Higgins is concerned because more and more college coaches are banning media from covering practices and interviewing freshman players. Higgins hoped a face-to-face plea might convince the coaches to grant greater access to media. They shot him out of the saddle like the black hat in a cowboy movie.
At Tennessee, the squeeze on football reporting began in the early 2000s. Suddenly, all reporters had to observe Hudson Field practices from a set of bleachers. Apparently, this rule was designed to stop guys like me from roaming all over the outskirts of the practice field, determining which obscure reserves were getting chewed out/coached up for the next game.
A few years later Tennessee's coaches decided that rookies tended to be a little too candid in their comments to reporters, so interviewing freshmen was forbidden. The coaches also decided that media should only observe the first 20 minutes of practice, which essentially consists of stretching exercises.
I've watched an awful lot of football in my life but I must admit: I've never figured out how to tell the good players from the great ones just by watching them stretch.
To Phillip Fulmer's credit, he allows reporters to attend Tennessee's scrimmages. That's great for the media and the fans alike, since one scrimmage yields more worthwhile information and insight than five practices.

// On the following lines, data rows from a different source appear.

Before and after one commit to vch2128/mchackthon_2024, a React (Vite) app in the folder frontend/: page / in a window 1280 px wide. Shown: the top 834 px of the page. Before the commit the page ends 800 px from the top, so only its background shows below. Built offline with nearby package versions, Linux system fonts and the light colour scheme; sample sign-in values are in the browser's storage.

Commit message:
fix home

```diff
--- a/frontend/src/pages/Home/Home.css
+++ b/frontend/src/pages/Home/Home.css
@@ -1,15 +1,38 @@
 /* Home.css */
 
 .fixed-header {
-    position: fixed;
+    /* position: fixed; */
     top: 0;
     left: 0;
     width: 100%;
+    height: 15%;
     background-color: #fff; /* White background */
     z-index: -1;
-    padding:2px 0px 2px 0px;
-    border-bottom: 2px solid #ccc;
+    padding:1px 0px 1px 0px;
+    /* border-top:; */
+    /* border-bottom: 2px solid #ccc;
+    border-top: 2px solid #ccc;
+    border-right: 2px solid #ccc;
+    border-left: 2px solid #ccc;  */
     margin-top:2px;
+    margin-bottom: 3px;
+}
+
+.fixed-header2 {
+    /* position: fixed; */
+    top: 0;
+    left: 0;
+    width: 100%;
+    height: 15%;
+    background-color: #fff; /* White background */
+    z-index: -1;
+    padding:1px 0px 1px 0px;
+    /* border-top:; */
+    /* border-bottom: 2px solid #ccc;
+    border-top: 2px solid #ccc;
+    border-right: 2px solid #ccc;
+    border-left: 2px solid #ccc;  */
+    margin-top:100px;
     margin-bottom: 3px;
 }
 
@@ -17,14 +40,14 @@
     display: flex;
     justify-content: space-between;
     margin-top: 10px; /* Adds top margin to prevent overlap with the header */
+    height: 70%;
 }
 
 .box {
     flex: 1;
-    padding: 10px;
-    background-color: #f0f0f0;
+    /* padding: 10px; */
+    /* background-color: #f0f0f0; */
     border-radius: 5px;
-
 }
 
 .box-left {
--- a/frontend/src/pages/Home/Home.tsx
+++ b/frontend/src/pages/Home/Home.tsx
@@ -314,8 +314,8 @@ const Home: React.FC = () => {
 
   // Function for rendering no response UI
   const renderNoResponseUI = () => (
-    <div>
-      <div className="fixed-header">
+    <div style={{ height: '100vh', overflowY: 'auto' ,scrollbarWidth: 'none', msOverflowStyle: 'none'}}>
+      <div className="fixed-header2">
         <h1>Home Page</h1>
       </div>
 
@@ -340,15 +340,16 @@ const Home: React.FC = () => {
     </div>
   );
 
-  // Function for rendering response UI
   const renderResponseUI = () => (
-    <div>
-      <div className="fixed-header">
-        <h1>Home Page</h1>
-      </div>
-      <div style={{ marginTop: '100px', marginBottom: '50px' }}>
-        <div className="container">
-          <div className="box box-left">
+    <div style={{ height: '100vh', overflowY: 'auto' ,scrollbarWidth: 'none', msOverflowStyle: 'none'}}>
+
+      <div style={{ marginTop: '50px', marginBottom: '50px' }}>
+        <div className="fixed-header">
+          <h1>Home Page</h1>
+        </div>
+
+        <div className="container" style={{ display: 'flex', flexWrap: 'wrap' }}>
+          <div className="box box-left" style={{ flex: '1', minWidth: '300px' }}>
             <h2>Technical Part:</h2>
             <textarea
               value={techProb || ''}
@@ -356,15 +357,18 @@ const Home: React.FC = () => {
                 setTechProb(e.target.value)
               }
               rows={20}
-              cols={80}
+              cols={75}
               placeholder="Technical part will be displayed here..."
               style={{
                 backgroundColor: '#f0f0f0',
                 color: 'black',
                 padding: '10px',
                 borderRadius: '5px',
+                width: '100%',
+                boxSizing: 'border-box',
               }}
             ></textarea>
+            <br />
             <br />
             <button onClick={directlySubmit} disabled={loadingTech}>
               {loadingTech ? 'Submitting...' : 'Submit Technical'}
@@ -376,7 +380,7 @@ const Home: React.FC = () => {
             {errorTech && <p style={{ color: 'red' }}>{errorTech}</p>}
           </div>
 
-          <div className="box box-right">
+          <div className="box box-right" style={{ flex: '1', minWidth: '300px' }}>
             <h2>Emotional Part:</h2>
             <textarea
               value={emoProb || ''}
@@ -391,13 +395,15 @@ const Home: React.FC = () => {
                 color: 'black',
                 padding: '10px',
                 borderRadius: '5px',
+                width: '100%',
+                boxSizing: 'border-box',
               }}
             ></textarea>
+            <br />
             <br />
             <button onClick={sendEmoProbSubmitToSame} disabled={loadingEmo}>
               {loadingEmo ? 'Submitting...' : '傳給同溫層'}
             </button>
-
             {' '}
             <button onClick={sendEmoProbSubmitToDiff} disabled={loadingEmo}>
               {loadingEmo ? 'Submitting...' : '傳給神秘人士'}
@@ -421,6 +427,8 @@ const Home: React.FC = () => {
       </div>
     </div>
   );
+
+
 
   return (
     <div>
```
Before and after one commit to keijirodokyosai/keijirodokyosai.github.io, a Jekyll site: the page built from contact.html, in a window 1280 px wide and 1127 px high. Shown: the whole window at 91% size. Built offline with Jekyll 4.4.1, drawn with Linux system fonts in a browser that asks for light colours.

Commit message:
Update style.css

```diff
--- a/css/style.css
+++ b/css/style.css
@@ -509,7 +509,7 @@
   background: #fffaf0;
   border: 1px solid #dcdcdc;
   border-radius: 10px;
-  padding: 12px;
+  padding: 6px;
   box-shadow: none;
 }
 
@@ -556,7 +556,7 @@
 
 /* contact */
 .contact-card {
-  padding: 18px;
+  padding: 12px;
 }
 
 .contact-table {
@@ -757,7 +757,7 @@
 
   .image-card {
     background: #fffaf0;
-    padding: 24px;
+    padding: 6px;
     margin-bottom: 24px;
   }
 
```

Some of Fulmer's paranoid peers in the profession won't even give the press that table scrap, however. Alabama's Nick Saban doesn't allow members of the media to attend scrimmages, yet he allows members of the "Tide Pride" donor group to attend them.
Basically, here's the deal: Instead of having a dozen or so professional reporters printing information about his team in their newspapers, Saban has hundreds of non-professionals posting misinformation about his team in their chat rooms.
Makes perfect sense to me.